It's so hard to be a saint when you're just a boy
And the sages of the subway sit just like the living dead
As the tracks clack out the rhythm their eyes fixed straight ahead
They ride the line of balance and hold on by just a thread
But it's too hot in these tunnels you can get hit up by the heat
You get up to get out at your next stop but they push you back down in your seat
Your heart starts beatin' faster as you struggle to your feet
Then you're outa that hole and back up on the street
And them South Side sisters sure look pretty
The cripple on the corner cries out "Nickels for your pity"
And them downtown boys sure talk gritty
It's so hard to be a saint in the city

(And I’m not even going to think about “Blinded by the Light” or “Spirits in the Night.”)

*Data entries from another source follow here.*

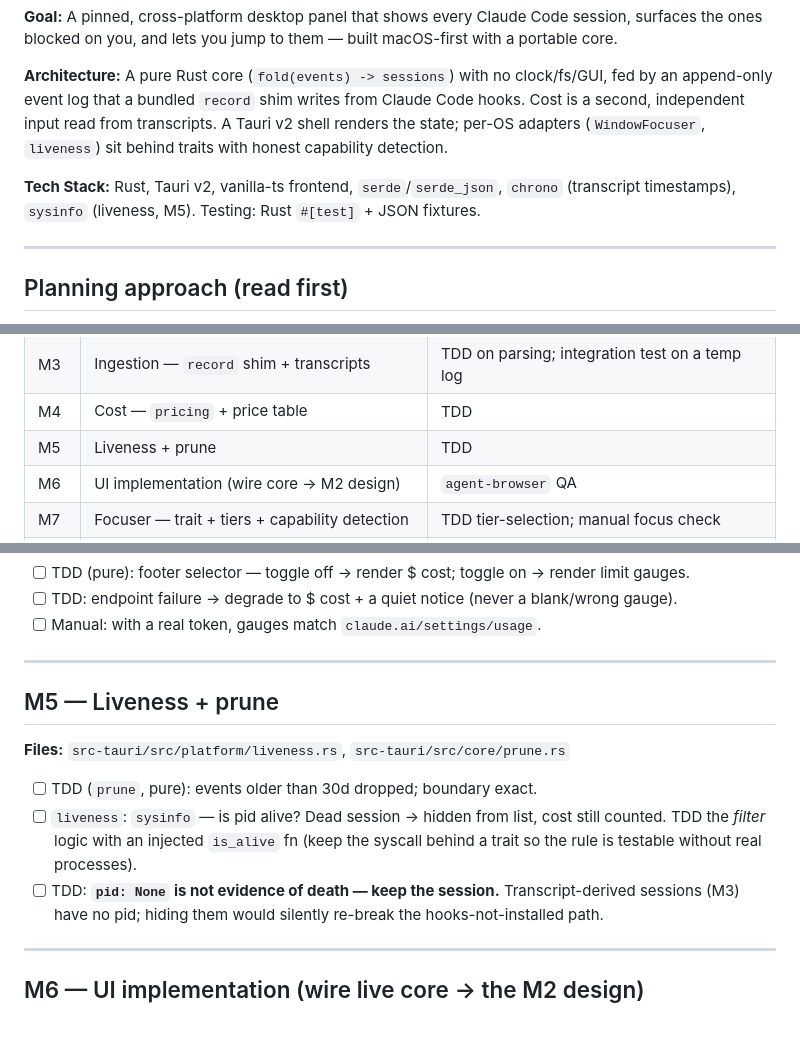
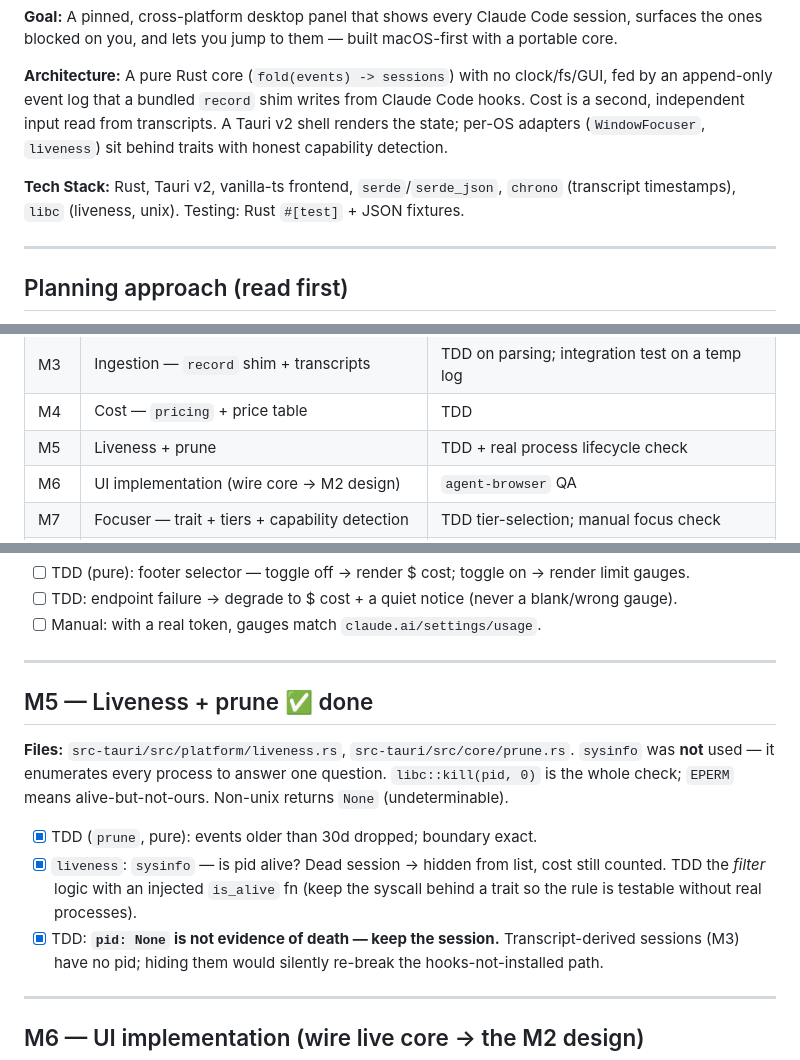
Before and after one commit to ronaldoscotti/pervigil, a Markdown page: docs/plans/2026-07-23-pervigil-plan.md, 3 parts joined by grey strips. GitHub-like rendering; blank space fills up the shorter version.

Commit message:
docs(plan): mark M5 done; libc over sysinfo with rationale

```diff
--- a/docs/plans/2026-07-23-pervigil-plan.md
+++ b/docs/plans/2026-07-23-pervigil-plan.md
@@ -6,7 +6,7 @@
 
 **Architecture:** A pure Rust core (`fold(events) -> sessions`) with no clock/fs/GUI, fed by an append-only event log that a bundled `record` shim writes from Claude Code hooks. Cost is a second, independent input read from transcripts. A Tauri v2 shell renders the state; per-OS adapters (`WindowFocuser`, `liveness`) sit behind traits with honest capability detection.
 
-**Tech Stack:** Rust, Tauri v2, vanilla-ts frontend, `serde`/`serde_json`, `chrono` (transcript timestamps), `sysinfo` (liveness, M5). Testing: Rust `#[test]` + JSON fixtures.
+**Tech Stack:** Rust, Tauri v2, vanilla-ts frontend, `serde`/`serde_json`, `chrono` (transcript timestamps), `libc` (liveness, unix). Testing: Rust `#[test]` + JSON fixtures.
 
 ---
 
@@ -36,7 +36,7 @@ QA, manual capability check on real terminals) instead of pretending to TDD.
 | M2 | **Design-direction spike** (`frontend-design`) | static mockup renders fixture data; the first screenshot |
 | M3 | Ingestion — `record` shim + transcripts | TDD on parsing; integration test on a temp log |
 | M4 | Cost — `pricing` + price table | TDD |
-| M5 | Liveness + prune | TDD |
+| M5 | Liveness + prune | TDD + real process lifecycle check |
 | M6 | UI implementation (wire core → M2 design) | `agent-browser` QA |
 | M7 | Focuser — trait + tiers + capability detection | TDD tier-selection; manual focus check |
 | M8 | Notifications + config + pin/dismiss + project visibility | TDD logic; manual UX |
@@ -345,15 +345,17 @@ whole feature is off unless enabled.
 
 ---
 
-## M5 — Liveness + prune
+## M5 — Liveness + prune  ✅ done
 
-**Files:** `src-tauri/src/platform/liveness.rs`, `src-tauri/src/core/prune.rs`
+**Files:** `src-tauri/src/platform/liveness.rs`, `src-tauri/src/core/prune.rs`.
+`sysinfo` was **not** used — it enumerates every process to answer one question. `libc::kill(pid, 0)`
+is the whole check; `EPERM` means alive-but-not-ours. Non-unix returns `None` (undeterminable).
 
-- [ ] TDD (`prune`, pure): events older than 30d dropped; boundary exact.
-- [ ] `liveness`: `sysinfo` — is pid alive? Dead session → hidden from list, cost
+- [x] TDD (`prune`, pure): events older than 30d dropped; boundary exact.
+- [x] `liveness`: `sysinfo` — is pid alive? Dead session → hidden from list, cost
   still counted. TDD the *filter* logic with an injected `is_alive` fn (keep the
   syscall behind a trait so the rule is testable without real processes).
-- [ ] TDD: **`pid: None` is not evidence of death — keep the session.** Transcript-derived
+- [x] TDD: **`pid: None` is not evidence of death — keep the session.** Transcript-derived
   sessions (M3) have no pid; hiding them would silently re-break the hooks-not-installed path.
 
 ---
```
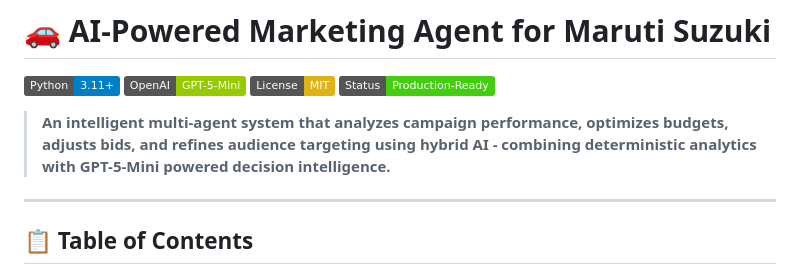
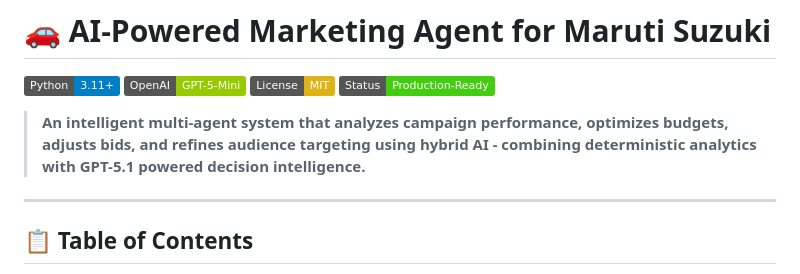
Before and after one commit to Pratt2762/multi-agent-marketing-system, a Markdown page: README.md, the part around the change. Drawn GitHub-style; badges without logos.

```diff
--- a/README.md
+++ b/README.md
@@ -5,7 +5,7 @@
 [![License](https://img.shields.io/badge/License-MIT-yellow.svg)](LICENSE)
 [![Status](https://img.shields.io/badge/Status-Production--Ready-brightgreen.svg)]()
 
-> **An intelligent multi-agent system that analyzes campaign performance, optimizes budgets, adjusts bids, and refines audience targeting using hybrid AI - combining deterministic analytics with GPT-5-Mini powered decision intelligence.**
+> **An intelligent multi-agent system that analyzes campaign performance, optimizes budgets, adjusts bids, and refines audience targeting using hybrid AI - combining deterministic analytics with GPT-5.1 powered decision intelligence.**
 
 ---
 
```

And the songwriting only deepened; until you get something like this (“The River” ©1978):

I come from down in the valley
where mister when you're young
They bring you up to do like your daddy done
Me and Mary we met in high school
when she was just seventeen
We'd ride out of this valley down to where the fields were green

We'd go down to the river
And into the river we'd dive
Oh down to the river we'd ride

Then I got Mary pregnant
and man that was all she wrote
And for my nineteenth birthday I got a union card and a wedding coat
We went down to the courthouse
and the judge put it all to rest
No wedding day smiles no walk down the aisle
No flowers no wedding dress

That night we went down to the river
And into the river we'd dive
Oh down to the river we did ride

I got a job working construction for the Johnstown Company
But lately there ain't been much work on account of the economy
Now all them things that seemed so important
Well mister they vanished right into the air
Now I just act like I don't remember
Mary acts like she don't care

But I remember us riding in my brother's car
Her body tan and wet down at the reservoir
At night on them banks I'd lie awake
And pull her close just to feel each breath she'd take
Now those memories come back to haunt me
they haunt me like a curse
Is a dream a lie if it don't come true
Or is it something worse
that sends me down to the river
though I know the river is dry
That sends me down to the river tonight
Down to the river
my baby and I
Oh down to the river we ride

And while that is (maybe) what I think is (maybe) his best song, the following 30 years have seen a lot more high points.  Well, maybe there are no answers.

Springsteen does tell his story well, if episodically, and, as it is an autobiography, we are left, not in the middle of a life, but without an ending.  And maybe the ending is, finally, the music.

1 comment:

  1. Sorry abut the line spacing and formatting, but I wrote this in Word, and it just would not paste properly into blogger.